Community hikes on tap so far include Cranberry Peak in the Bigelow Range, Saddleback and The Horn, East and West Baldpate, Little Bigelow and Four Ponds between Route 4 and Route 17 near Rangeley. The series begins, ostensibly, with a hike on Caribou Mountain in Evans Notch, which might have you scratching your head.

A hiker on the summit of Cranberry Peak enjoys the view of the Bigelow Range. Carey Kish photo

“Caribou isn’t on the AT, but you can see the AT from there,” chuckled Rucker. “It has become our go-to warm-up hike to ease into the season. It’s accessible and lower in elevation but with aspects of terrain similar to what you’ll find along the AT.”

This hiker is registered for the July 31 hike on Berry Pickers Trail to the 4,000-foot summits of Saddleback and The Horn. I’ve been on Saddleback many times over the years, but never on the relatively new (2016) Berry Pickers Trail, so I’m super excited. And I’ve already learned an interesting factoid: that the local berry pickers who used the informal trail for years were after mountain cranberries, not blueberries as I’d assumed. Thanks, Simon. Good AT trivia!

Hikers make their way along the Berry Picker’s Trail with The Horn in background. Photo courtesy Maine Appalachian

To accomplish its mission, the MATLT works with a host of amazing conservation partners, like the Maine Appalachian Trail Club. In fact, two MATC members sit on MATLT’s board.
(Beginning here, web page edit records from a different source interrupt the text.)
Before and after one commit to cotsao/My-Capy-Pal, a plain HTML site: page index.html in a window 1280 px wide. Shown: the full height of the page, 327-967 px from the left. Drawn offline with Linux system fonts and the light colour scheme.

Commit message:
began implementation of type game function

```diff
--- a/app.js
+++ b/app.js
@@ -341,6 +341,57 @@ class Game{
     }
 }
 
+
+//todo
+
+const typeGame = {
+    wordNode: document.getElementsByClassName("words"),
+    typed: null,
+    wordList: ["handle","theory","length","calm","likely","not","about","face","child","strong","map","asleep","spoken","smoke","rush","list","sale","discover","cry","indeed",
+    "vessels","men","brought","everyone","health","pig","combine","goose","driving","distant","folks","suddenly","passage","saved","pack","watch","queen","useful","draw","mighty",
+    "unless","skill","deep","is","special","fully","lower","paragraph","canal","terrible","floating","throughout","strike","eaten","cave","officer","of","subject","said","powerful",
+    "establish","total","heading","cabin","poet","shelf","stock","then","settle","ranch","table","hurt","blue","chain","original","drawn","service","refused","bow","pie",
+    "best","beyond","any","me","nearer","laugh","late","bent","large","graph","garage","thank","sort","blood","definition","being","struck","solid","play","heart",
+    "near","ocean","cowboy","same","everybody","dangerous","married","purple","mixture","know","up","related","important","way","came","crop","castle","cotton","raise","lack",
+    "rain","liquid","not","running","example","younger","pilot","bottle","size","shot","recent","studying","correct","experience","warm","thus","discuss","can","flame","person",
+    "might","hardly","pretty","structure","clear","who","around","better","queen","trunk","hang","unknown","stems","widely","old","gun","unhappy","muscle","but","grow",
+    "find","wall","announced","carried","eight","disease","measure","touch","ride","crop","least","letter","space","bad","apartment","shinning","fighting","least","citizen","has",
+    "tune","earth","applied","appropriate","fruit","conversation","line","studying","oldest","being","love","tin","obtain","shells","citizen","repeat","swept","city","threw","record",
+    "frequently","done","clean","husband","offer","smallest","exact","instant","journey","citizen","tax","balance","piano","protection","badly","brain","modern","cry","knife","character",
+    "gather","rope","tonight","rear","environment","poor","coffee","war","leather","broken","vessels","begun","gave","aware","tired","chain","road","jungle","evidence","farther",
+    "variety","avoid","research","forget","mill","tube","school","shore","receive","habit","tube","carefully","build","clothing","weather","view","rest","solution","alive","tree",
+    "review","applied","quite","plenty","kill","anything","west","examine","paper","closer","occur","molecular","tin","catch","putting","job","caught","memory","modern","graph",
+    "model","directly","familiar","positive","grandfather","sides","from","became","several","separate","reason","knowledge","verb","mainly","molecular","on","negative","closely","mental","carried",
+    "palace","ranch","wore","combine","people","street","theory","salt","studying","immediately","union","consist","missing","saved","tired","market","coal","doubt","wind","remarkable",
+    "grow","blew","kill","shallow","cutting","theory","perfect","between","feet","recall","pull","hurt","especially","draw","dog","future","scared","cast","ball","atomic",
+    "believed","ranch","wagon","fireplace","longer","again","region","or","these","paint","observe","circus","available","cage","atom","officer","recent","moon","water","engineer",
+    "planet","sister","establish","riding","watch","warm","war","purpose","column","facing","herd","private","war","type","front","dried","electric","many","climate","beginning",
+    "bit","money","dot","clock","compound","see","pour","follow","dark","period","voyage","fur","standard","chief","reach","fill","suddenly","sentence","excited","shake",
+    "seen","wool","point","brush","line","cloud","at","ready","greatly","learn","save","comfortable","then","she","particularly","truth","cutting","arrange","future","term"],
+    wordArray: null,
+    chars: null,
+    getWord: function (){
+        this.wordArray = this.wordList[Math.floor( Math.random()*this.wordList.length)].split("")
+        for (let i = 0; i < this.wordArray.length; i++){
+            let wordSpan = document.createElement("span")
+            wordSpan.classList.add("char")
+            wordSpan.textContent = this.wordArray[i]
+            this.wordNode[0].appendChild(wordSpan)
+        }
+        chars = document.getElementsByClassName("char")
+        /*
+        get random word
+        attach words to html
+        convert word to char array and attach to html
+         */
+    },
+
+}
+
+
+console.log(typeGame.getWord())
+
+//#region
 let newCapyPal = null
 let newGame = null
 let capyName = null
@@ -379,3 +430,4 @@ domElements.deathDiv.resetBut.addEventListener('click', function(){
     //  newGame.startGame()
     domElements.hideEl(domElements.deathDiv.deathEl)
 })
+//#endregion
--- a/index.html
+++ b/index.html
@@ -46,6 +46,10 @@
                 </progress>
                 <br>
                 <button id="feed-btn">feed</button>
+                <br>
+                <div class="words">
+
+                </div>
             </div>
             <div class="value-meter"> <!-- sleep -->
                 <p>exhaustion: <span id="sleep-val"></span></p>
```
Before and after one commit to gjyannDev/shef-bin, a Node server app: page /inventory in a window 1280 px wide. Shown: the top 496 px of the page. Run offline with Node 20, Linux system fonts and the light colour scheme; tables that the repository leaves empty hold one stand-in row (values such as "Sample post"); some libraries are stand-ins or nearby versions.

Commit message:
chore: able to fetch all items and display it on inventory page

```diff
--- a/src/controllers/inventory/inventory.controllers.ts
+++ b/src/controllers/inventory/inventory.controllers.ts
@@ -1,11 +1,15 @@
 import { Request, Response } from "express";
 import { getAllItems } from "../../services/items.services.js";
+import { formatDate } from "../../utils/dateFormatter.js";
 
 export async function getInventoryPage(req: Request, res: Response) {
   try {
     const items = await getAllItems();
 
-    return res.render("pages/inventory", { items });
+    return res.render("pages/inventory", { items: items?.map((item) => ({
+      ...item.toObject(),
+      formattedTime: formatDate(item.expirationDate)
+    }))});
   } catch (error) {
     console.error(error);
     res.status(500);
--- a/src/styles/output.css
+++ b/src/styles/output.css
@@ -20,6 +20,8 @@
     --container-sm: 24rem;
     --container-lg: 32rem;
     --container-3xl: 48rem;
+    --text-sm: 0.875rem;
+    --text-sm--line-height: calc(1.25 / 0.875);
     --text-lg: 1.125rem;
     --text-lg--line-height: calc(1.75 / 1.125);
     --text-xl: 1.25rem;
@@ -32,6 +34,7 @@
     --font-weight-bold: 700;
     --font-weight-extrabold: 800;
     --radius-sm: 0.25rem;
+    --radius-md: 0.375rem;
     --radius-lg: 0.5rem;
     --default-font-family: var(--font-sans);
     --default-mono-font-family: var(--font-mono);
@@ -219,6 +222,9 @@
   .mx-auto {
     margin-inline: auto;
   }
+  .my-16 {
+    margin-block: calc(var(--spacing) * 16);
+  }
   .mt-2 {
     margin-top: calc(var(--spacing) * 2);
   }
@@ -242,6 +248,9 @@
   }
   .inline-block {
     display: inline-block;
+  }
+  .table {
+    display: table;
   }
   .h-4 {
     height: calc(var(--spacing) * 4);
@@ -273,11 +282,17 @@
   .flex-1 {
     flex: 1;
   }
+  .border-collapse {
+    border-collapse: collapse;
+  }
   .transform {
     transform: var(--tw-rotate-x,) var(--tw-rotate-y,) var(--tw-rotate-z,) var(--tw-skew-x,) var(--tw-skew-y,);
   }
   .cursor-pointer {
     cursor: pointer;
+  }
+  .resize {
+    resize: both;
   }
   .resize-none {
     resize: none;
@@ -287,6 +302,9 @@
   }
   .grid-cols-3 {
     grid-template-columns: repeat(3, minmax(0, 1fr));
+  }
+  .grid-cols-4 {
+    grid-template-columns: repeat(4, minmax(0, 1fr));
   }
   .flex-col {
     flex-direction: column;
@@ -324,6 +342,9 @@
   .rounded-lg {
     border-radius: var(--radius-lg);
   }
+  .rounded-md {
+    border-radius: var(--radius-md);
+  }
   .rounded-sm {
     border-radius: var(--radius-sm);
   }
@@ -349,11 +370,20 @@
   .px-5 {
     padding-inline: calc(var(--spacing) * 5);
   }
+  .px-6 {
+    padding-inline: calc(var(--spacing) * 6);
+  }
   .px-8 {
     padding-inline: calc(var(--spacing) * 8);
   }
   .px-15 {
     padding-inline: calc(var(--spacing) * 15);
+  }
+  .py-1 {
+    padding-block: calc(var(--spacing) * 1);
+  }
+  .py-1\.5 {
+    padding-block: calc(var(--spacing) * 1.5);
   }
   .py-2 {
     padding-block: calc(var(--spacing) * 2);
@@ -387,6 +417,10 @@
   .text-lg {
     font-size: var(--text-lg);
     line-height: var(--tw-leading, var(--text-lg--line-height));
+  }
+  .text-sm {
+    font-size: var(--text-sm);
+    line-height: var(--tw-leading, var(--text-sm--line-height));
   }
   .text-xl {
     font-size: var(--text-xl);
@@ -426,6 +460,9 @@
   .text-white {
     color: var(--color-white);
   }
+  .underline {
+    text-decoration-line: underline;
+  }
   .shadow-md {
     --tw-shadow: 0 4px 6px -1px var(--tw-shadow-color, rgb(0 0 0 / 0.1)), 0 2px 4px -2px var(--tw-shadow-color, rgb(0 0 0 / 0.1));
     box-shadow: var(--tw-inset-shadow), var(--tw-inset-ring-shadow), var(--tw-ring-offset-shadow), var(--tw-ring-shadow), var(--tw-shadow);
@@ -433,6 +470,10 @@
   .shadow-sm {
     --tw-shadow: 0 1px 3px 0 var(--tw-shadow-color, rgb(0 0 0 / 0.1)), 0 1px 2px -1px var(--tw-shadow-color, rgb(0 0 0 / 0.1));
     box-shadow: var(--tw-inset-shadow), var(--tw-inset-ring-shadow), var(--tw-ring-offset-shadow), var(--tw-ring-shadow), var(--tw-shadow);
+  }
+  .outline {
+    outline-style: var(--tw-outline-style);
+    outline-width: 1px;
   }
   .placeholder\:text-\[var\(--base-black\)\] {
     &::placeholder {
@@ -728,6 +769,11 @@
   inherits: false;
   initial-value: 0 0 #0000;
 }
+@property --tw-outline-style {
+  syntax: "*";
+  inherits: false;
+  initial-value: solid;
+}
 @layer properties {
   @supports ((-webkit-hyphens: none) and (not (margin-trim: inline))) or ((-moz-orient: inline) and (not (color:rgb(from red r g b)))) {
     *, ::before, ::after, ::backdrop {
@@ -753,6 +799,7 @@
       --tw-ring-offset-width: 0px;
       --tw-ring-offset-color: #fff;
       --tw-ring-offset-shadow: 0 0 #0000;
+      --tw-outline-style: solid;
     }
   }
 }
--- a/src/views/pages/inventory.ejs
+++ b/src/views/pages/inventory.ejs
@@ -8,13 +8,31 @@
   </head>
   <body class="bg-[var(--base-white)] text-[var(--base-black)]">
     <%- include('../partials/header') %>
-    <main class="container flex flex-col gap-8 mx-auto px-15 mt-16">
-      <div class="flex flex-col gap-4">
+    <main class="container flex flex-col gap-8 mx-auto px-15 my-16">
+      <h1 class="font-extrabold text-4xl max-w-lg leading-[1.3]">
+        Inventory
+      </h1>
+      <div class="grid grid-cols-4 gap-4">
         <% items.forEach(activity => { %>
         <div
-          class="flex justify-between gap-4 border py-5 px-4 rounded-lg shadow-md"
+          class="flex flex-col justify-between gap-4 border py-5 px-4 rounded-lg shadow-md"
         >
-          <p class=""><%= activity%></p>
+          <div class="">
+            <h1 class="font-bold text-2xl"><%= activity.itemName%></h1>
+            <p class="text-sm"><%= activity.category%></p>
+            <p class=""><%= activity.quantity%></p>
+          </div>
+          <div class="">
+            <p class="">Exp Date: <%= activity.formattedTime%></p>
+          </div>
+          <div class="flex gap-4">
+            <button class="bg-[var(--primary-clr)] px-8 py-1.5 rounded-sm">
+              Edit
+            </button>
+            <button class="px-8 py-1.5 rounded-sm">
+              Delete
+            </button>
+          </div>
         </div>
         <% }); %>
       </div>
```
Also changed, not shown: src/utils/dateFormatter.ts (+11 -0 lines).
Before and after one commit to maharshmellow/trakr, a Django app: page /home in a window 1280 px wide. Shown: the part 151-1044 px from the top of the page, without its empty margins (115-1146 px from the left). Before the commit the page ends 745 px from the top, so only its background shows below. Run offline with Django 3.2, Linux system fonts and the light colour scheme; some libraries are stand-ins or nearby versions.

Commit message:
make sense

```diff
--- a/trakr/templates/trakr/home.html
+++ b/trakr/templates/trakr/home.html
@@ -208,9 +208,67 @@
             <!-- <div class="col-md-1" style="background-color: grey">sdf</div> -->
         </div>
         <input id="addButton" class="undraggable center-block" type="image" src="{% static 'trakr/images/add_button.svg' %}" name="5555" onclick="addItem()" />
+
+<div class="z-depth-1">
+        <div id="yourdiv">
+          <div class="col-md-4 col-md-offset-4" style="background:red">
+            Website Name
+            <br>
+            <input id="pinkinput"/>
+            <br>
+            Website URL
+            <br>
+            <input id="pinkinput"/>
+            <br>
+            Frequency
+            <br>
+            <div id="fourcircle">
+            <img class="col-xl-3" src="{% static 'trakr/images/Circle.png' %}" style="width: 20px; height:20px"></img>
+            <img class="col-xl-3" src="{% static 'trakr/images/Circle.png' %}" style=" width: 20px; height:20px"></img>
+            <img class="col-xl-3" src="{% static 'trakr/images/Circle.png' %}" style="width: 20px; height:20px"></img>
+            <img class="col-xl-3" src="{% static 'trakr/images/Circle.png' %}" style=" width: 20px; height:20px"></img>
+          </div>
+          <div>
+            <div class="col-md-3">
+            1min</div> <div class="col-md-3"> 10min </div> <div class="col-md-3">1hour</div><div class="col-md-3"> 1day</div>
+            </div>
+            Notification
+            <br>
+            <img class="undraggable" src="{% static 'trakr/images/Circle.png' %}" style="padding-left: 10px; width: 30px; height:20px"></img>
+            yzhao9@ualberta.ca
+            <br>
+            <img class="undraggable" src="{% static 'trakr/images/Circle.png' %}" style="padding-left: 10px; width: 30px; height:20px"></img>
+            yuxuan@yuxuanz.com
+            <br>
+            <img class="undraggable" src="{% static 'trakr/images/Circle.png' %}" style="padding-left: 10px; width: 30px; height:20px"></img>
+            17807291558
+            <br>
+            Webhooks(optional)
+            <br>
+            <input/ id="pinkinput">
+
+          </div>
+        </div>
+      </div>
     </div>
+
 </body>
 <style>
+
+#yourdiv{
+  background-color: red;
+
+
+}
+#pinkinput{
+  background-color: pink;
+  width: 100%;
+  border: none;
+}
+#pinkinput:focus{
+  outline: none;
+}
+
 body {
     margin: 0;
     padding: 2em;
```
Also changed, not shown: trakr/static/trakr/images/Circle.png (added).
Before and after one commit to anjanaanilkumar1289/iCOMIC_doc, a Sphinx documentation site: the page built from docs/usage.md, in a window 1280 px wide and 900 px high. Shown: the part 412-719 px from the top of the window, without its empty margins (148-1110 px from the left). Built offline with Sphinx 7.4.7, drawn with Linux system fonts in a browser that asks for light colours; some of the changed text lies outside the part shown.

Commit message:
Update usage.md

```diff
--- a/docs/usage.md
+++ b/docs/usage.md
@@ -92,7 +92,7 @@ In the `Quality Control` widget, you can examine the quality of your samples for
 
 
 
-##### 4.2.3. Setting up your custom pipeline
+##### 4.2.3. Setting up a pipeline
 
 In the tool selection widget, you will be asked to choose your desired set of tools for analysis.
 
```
Other key partners include the Appalachian Trail Conservancy, National Park Service, Appalachian Mountain Club, High Peaks Alliance, Maine Bureau of Parks and Lands, Forest Society of Maine, and Trust for Public Land, among others.

Over the years, MATLT has helped protect large swaths of land on Mt. Abraham, Saddleback (including the Orbeton Stream valley), the White Cap Range (including the White Brook valley and a portion of Gulf Hagas and the West Branch of the Pleasant River), South Crocker and North Crocker, Sugarloaf, Mt. Redington and Moxie Bald Mountain. A very impressive resume of accomplishments indeed.

MATLT also hosts a winter version of community hikes, beginning sometime in December (generally after there’s enough snow for snowshoeing) and running into April. Pre-registration at is required for MATLT’s community hikes. They’ll email you all the pertinent trip details and help arrange carpooling to the trailhead. Have fun, and maybe see you out there.

Carey Kish of Mount Desert Island is an outdoors writer and two-time Appalachian Trail thru-hiker. Follow Carey’s adventures on Facebook @CareyKish

Related Headlines

Only subscribers are eligible to post comments. Please subscribe or login first for digital access. Here’s why.

Use the form below to reset your password. When you've submitted your account email, we will send an email with a reset code.